» EXERCISE DESCRIPTION
Which lines of the data contain the string "products"? Copy every one of them.

___ DATA SUPPLIED

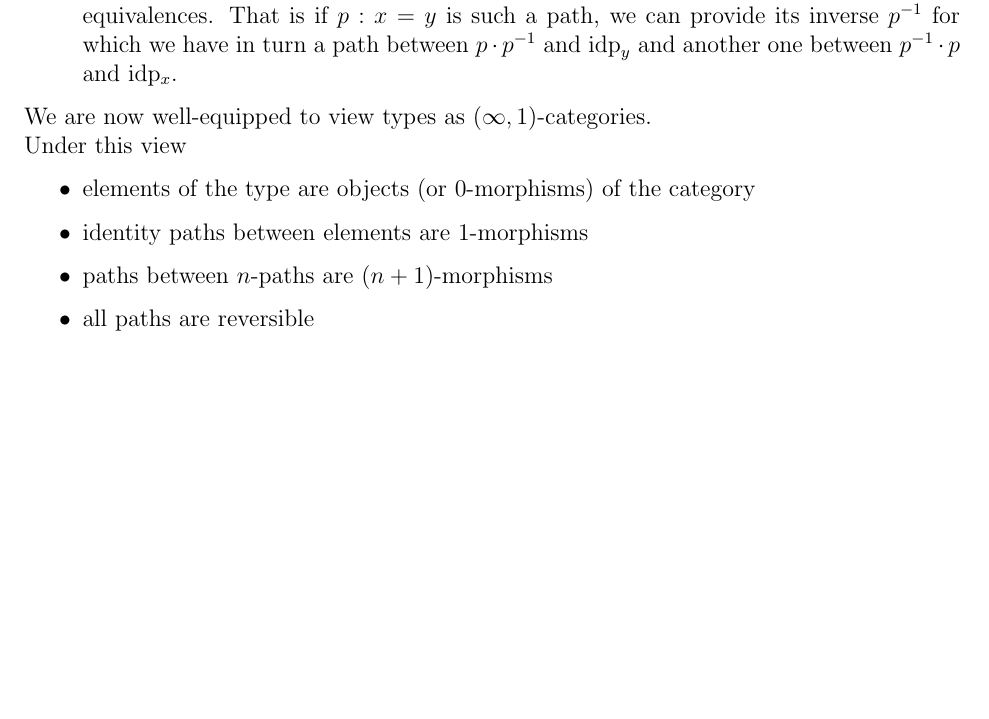
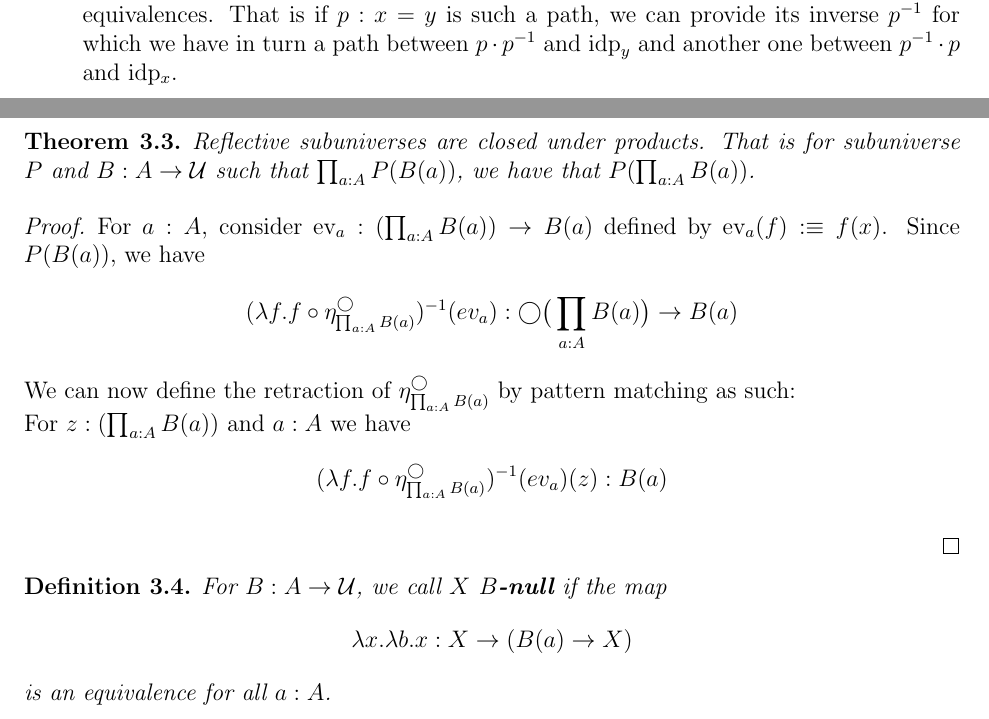
Before and after one commit to Infiknight/Lifschitz-realizability-in-HoTT, a LaTeX document (draft.tex): part of page 2 of 4 before the commit and two parts of pages 2 and 4 of 4 after it, the two joined at a grey line, cut so that both start at the same text, the shorter picture padded with empty space. Compiled offline with pdfLaTeX.

Commit message:
Reflective universes closed under products. Null types.

```diff
--- a/draft.tex
+++ b/draft.tex
@@ -113,14 +113,6 @@ Let's have a look at some important type constructions.
 
 
 \end{itemize}
-We are now well-equipped to view types as $(\infty, 1)$-categories.\\
-Under this view
-\begin{itemize}
-	\item elements of the type are objects (or $0$-morphisms) of the category
-	\item identity paths between elements are $1$-morphisms
-	\item paths between $n$-paths are $(n+1)$-morphisms
-	\item all paths are reversible
-\end{itemize}
 
 \section{LLPO}
 \begin{defn}
@@ -191,5 +183,27 @@ Given modality $\bigcirc : \mathcal{U} \rightarrow \mathcal{U}$, a \textbf{refle
 The subuniverse is $\Sigma$\textbf{-closed} if for $X$ such that $P(X)$ and $Q : X \rightarrow \mathcal{U}$ such that $\prod_{x : X} P(Q(x))$, we have $P(\Sigma_{x : X} Q(x))$.
 \end{defn}
 
+\begin{thm}
+Reflective subuniverses are closed under products.
+That is for subuniverse $P$ and $B : A \rightarrow \mathcal{U}$ such that $\prod_{a : A}P(B(a))$, we have that $P(\prod_{a : A} B(a))$.
+\end{thm}
+
+\begin{proof}
+For $a : A$, consider ev$_a: (\prod_{a: A}B(a)) \rightarrow B(a)$ defined by ev$_a (f) : \equiv f(x)$.
+Since $P(B(a))$, we have
+$$(\lambda f.f \circ \eta_{\prod_{a: A}B(a)}^\bigcirc)^{-1} (ev_a) : \bigcirc\big(\prod_{a: A}B(a)\big) \rightarrow B(a)$$
+We can now define the retraction of $\eta^\bigcirc_{\prod_{a : A} B(a)}$ by pattern matching as such:\\
+For $z: (\prod_{a: A}B(a))$ and $a : A$ we have
+$$(\lambda f.f \circ \eta_{\prod_{a: A}B(a)}^\bigcirc)^{-1} (ev_a) (z) : B(a)$$
+
+\end{proof}
+
+\begin{defn}
+For $B : A \rightarrow \mathcal{U}$, we call $X$ $B$\textbf{-null} if the map
+$$\lambda x. \lambda b.x : X \rightarrow (B(a) \rightarrow X)$$
+is an equivalence for all $a : A$.
+
+\end{defn}
+
 
 \end{document}
```
Also changed, not shown: draft.pdf, draft.tex (2 more changed lines).
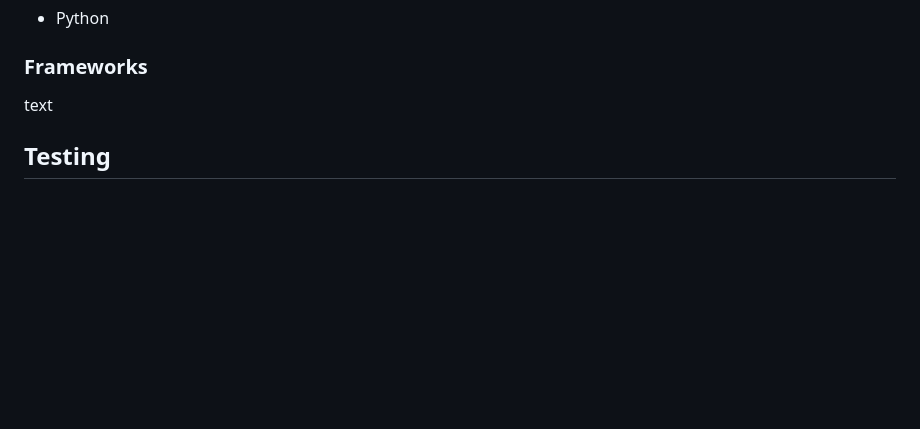
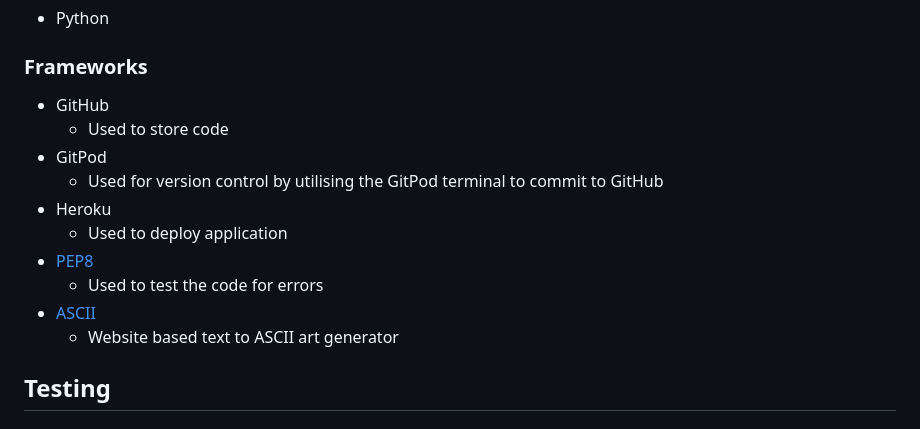
Before and after one commit to AurelijusJarasius/task-scheduler, a Markdown page: README.md, the part around the change. GitHub-like rendering; blank space fills up the shorter version.

Commit message:
Add Frameworks detail in readme

```diff
--- a/README.md
+++ b/README.md
@@ -85,7 +85,16 @@ text
 ### Languages
 - Python
 ### Frameworks
-text
+- GitHub
+    - Used to store code
+- GitPod
+    - Used for version control by utilising the GitPod terminal to commit to GitHub
+- Heroku
+    - Used to deploy application
+- [PEP8](https://pep8ci.herokuapp.com/)
+    - Used to test the code for errors
+- [ASCII](https://patorjk.com/software/taag/#p=display&f=Graffiti&t=Type%20Something%20)
+    - Website based text to ASCII art generator
 
 ## Testing
 ### PEP8 Python Validator
```
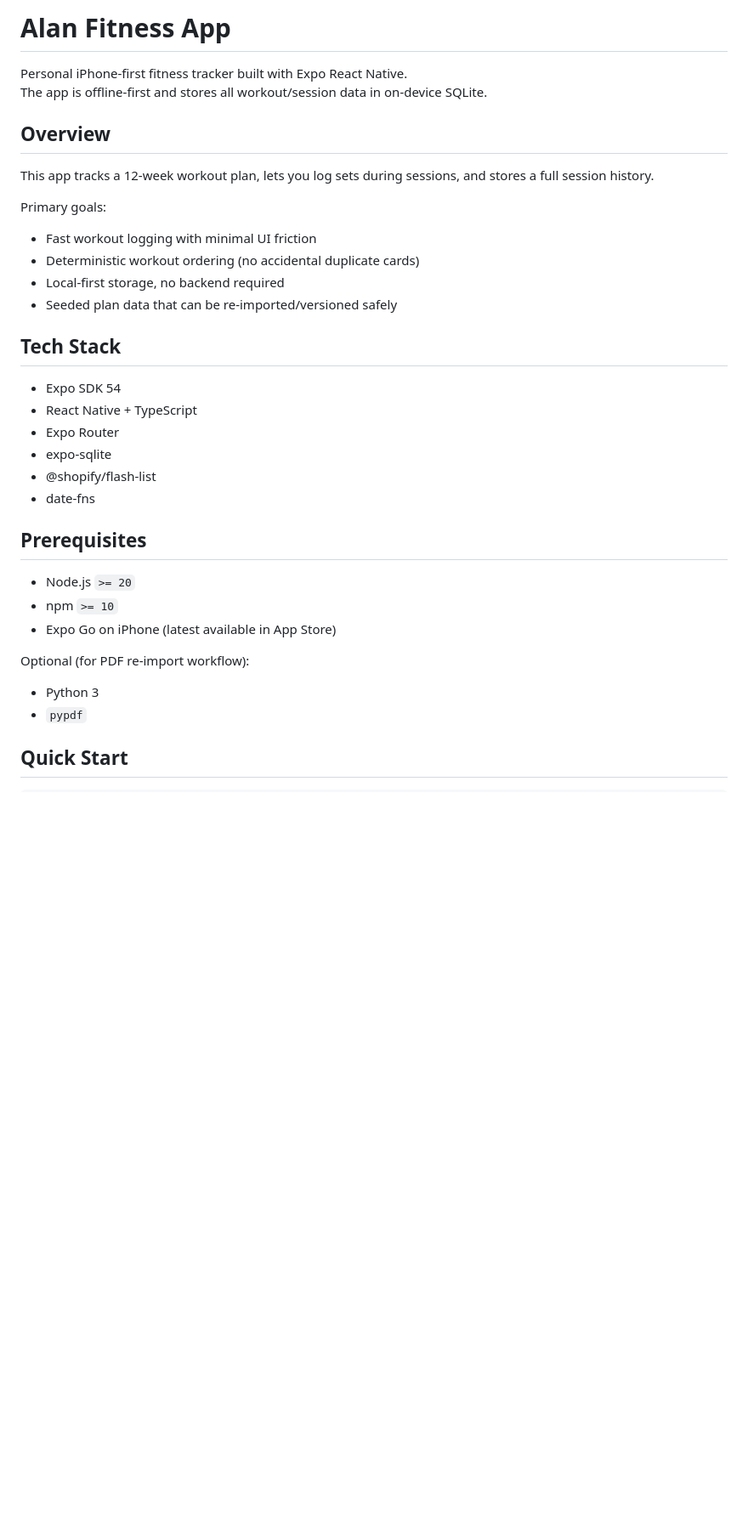
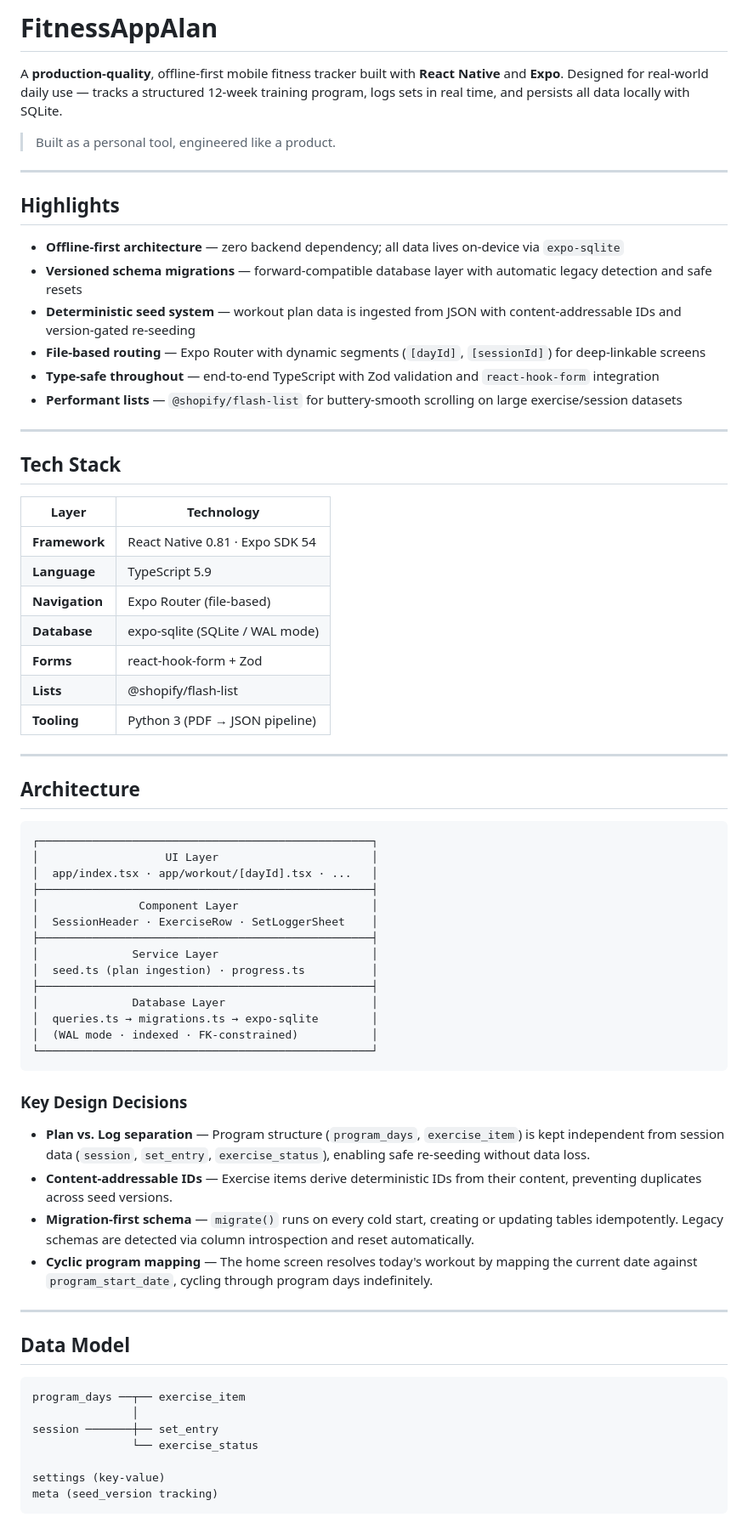
Before and after one commit to alanoli99/FitnessAppAlan, a Markdown page: FitnessAppAlan/README.md, the part around one of its changes. Shown at 85% size. Rendered like a GitHub page; blank space fills up the shorter version.

Commit message:
Polish README with architecture overview, tech table, and professional formatting

````diff
--- a/FitnessAppAlan/README.md
+++ b/FitnessAppAlan/README.md
@@ -1,37 +1,73 @@
-# Alan Fitness App
+# FitnessAppAlan
 
-Personal iPhone-first fitness tracker built with Expo React Native.
-The app is offline-first and stores all workout/session data in on-device SQLite.
+A **production-quality**, offline-first mobile fitness tracker built with **React Native** and **Expo**. Designed for real-world daily use — tracks a structured 12-week training program, logs sets in real time, and persists all data locally with SQLite.
 
-## Overview
+> Built as a personal tool, engineered like a product.
 
-This app tracks a 12-week workout plan, lets you log sets during sessions, and stores a full session history.
+---
 
-Primary goals:
+## Highlights
 
-- Fast workout logging with minimal UI friction
-- Deterministic workout ordering (no accidental duplicate cards)
-- Local-first storage, no backend required
-- Seeded plan data that can be re-imported/versioned safely
+- **Offline-first architecture** — zero backend dependency; all data lives on-device via `expo-sqlite`
+- **Versioned schema migrations** — forward-compatible database layer with automatic legacy detection and safe resets
+- **Deterministic seed system** — workout plan data is ingested from JSON with content-addressable IDs and version-gated re-seeding
+- **File-based routing** — Expo Router with dynamic segments (`[dayId]`, `[sessionId]`) for deep-linkable screens
+- **Type-safe throughout** — end-to-end TypeScript with Zod validation and `react-hook-form` integration
+- **Performant lists** — `@shopify/flash-list` for buttery-smooth scrolling on large exercise/session datasets
+
+---
 
 ## Tech Stack
 
-- Expo SDK 54
-- React Native + TypeScript
-- Expo Router
-- expo-sqlite
-- @shopify/flash-list
-- date-fns
+| Layer | Technology |
+|---|---|
+| **Framework** | React Native 0.81 · Expo SDK 54 |
+| **Language** | TypeScript 5.9 |
+| **Navigation** | Expo Router (file-based) |
+| **Database** | expo-sqlite (SQLite / WAL mode) |
+| **Forms** | react-hook-form + Zod |
+| **Lists** | @shopify/flash-list |
+| **Tooling** | Python 3 (PDF → JSON pipeline) |
 
-## Prerequisites
+---
 
-- Node.js `>= 20`
-- npm `>= 10`
-- Expo Go on iPhone (latest available in App Store)
+## Architecture
 
-Optional (for PDF re-import workflow):
+```
+┌──────────────────────────────────────────────────┐
+│                   UI Layer                       │
+│  app/index.tsx · app/workout/[dayId].tsx · ...   │
+├──────────────────────────────────────────────────┤
+│               Component Layer                    │
+│  SessionHeader · ExerciseRow · SetLoggerSheet    │
+├──────────────────────────────────────────────────┤
+│              Service Layer                       │
+│  seed.ts (plan ingestion) · progress.ts          │
+├──────────────────────────────────────────────────┤
+│              Database Layer                      │
+│  queries.ts → migrations.ts → expo-sqlite        │
+│  (WAL mode · indexed · FK-constrained)           │
+└──────────────────────────────────────────────────┘
+```
 
-- Python 3
-- `pypdf`
+### Key Design Decisions
 
-## Quick Start
+- **Plan vs. Log separation** — Program structure (`program_days`, `exercise_item`) is kept independent from session data (`session`, `set_entry`, `exercise_status`), enabling safe re-seeding without data loss.
+- **Content-addressable IDs** — Exercise items derive deterministic IDs from their content, preventing duplicates across seed versions.
+- **Migration-first schema** — `migrate()` runs on every cold start, creating or updating tables idempotently. Legacy schemas are detected via column introspection and reset automatically.
+- **Cyclic program mapping** — The home screen resolves today's workout by mapping the current date against `program_start_date`, cycling through program days indefinitely.
+
+---
+
+## Data Model
+
+```
+program_days ──┬── exercise_item
+               │
+session ───────┼── set_entry
+               └── exercise_status
+
+settings (key-value)
+meta (seed_version tracking)
+```
+
````
Also changed, not shown: other parts of FitnessAppAlan/README.md (+58 -136 lines).
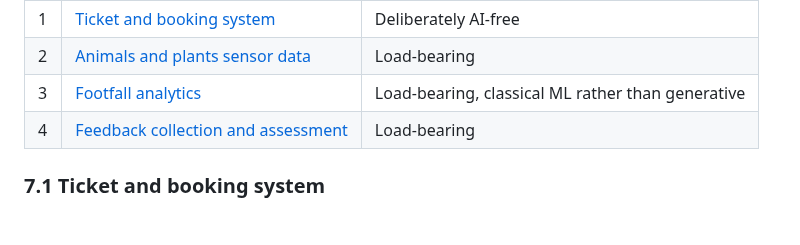
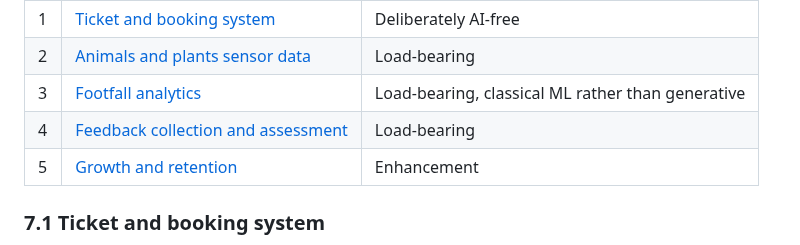
Before and after one commit to santhosh-challa/ground-truth, a Markdown page: README.md, the part around the change. Drawn GitHub-style; blank space fills up the shorter version.

Commit message:
small fix to readme

```diff
--- a/README.md
+++ b/README.md
@@ -334,6 +334,7 @@ Five prioritized use cases. Four of them got C2 diagram, a data flow and its own
 | 2      | [Animals and plants sensor data](#72-animals-and-plants-sensor-data)         | Load-bearing                                      |
 | 3      | [Footfall analytics](#73-footfall-analytics)                                 | Load-bearing, classical ML rather than generative |
 | 4      | [Feedback collection and assessment](#74-feedback-collection-and-assessment) | Load-bearing                                      |
+| 5      | [Growth and retention](#75-growth-and-retention)                             | Enhancement                                       |
 
 ### 7.1 Ticket and booking system
 
```
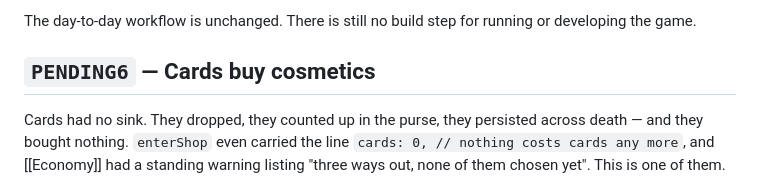
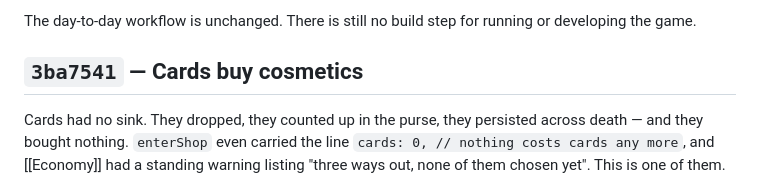
Before and after one commit to YOTI876/meat-protocol, a Markdown page: docs/Changelog.md, the part around the change. GitHub-like rendering.

Commit message:
Point the changelog at the hash the commit actually got
Co-Authored-By: Claude Opus 5 <noreply@anthropic.com>

```diff
--- a/docs/Changelog.md
+++ b/docs/Changelog.md
@@ -1010,7 +1010,7 @@ belong in the history.
 The day-to-day workflow is unchanged. There is still no build step for running
 or developing the game.
 
-## `PENDING6` — Cards buy cosmetics
+## `3ba7541` — Cards buy cosmetics
 
 Cards had no sink. They dropped, they counted up in the purse, they persisted
 across death — and they bought nothing. `enterShop` even carried the line
```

______

» OUTPUT FOR THIS EXERCISE
Reflective universes closed under products. Null types.
+Reflective subuniverses are closed under products.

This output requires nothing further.